While working on a wildfire, the soldiers will be accompanied by experienced wildland fire strike team leaders and crew bosses from wildland fire management agencies.
The training will consist of one day of classroom training at Joint Base Lewis-McChord, and two days of field training when the soldiers reach the wildfire that they will be assigned to.
During classroom training, soldiers will learn about a variety of topics related to wildfire suppression, including fire terminology, fire behavior, and fireline safety. During field training, the soldiers will receive instruction in fire suppression methods and procedures.
Three C-130s equipped with Modular Airborne Fire Fighting Systems (MAFFS) are currently mobilized to serve as large airtankers and are operating from Fresno, California. Two military RC-26 aircraft are also currently mobilized to augment U.S. Forest Service aircraft capability to detect and map wildfires in the western states and are operating from Fairchild Air Force Base in Spokane, Washington and Redding Municipal Airport in Redding, California.
Since 1987, active duty military personnel have been mobilized to serve as wildland firefighters a total of 36 times.

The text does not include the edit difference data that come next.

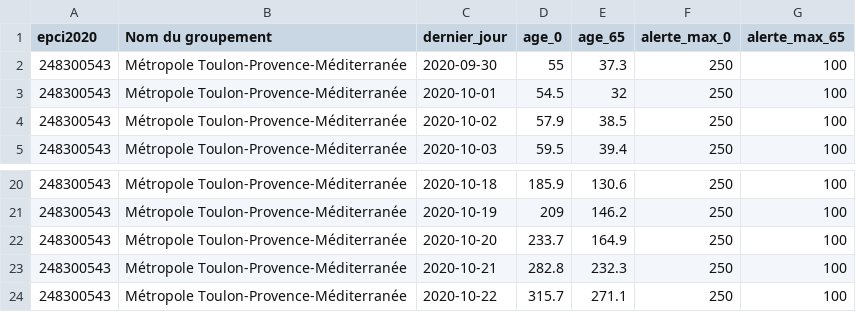
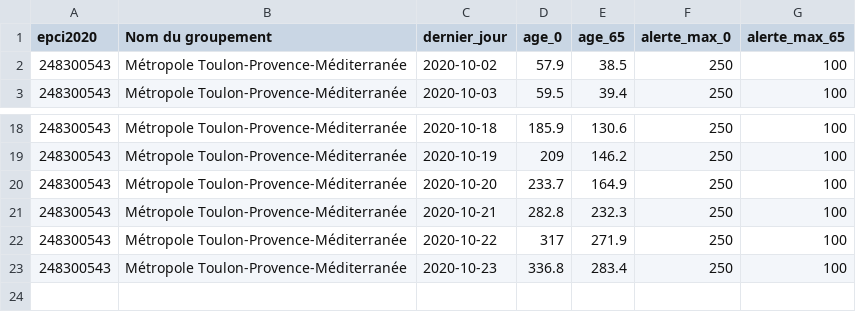
Before and after one commit to alphoenix/metropo_covid, a CSV file: chiffres_248300543.csv, drawn as a sheet; only a part is shown, gaps mark what is left out.

```diff
--- a/chiffres_248300543.csv
+++ b/chiffres_248300543.csv
@@ -1,4 +1,2 @@
 epci2020,Nom du groupement,dernier_jour,age_0,age_65,alerte_max_0,alerte_max_65
-248300543,Métropole Toulon-Provence-Méditerranée,2020-09-30,55,37.3,250,100
-248300543,Métropole Toulon-Provence-Méditerranée,2020-10-01,54.5,32,250,100
 248300543,Métropole Toulon-Provence-Méditerranée,2020-10-02,57.9,38.5,250,100
@@ -23,2 +21,3 @@ epci2020,Nom du groupement,dernier_jour,age_0,age_65,alerte_max_0,alerte_max_65
 248300543,Métropole Toulon-Provence-Méditerranée,2020-10-21,282.8,232.3,250,100
-248300543,Métropole Toulon-Provence-Méditerranée,2020-10-22,315.7,271.1,250,100
+248300543,Métropole Toulon-Provence-Méditerranée,2020-10-22,317,271.9,250,100
+248300543,Métropole Toulon-Provence-Méditerranée,2020-10-23,336.8,283.4,250,100
```
Also changed, not shown: chiffres_200030195.csv, chiffres_200054807.csv, 21 other files.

The last time that active duty military personnel were mobilized to serve as wildland firefighters was in August, 2015, when 200 soldiers from the 17th Field Artillery Brigade based out of Joint Base Lewis-McChord were mobilized to work on wildfires in Washington for thirty days.
Currently, several states -- including Oregon, Montana, and Washington -- have mobilized National Guard helicopters and personnel to serve as wildland firefighters to assist with wildfire suppression efforts.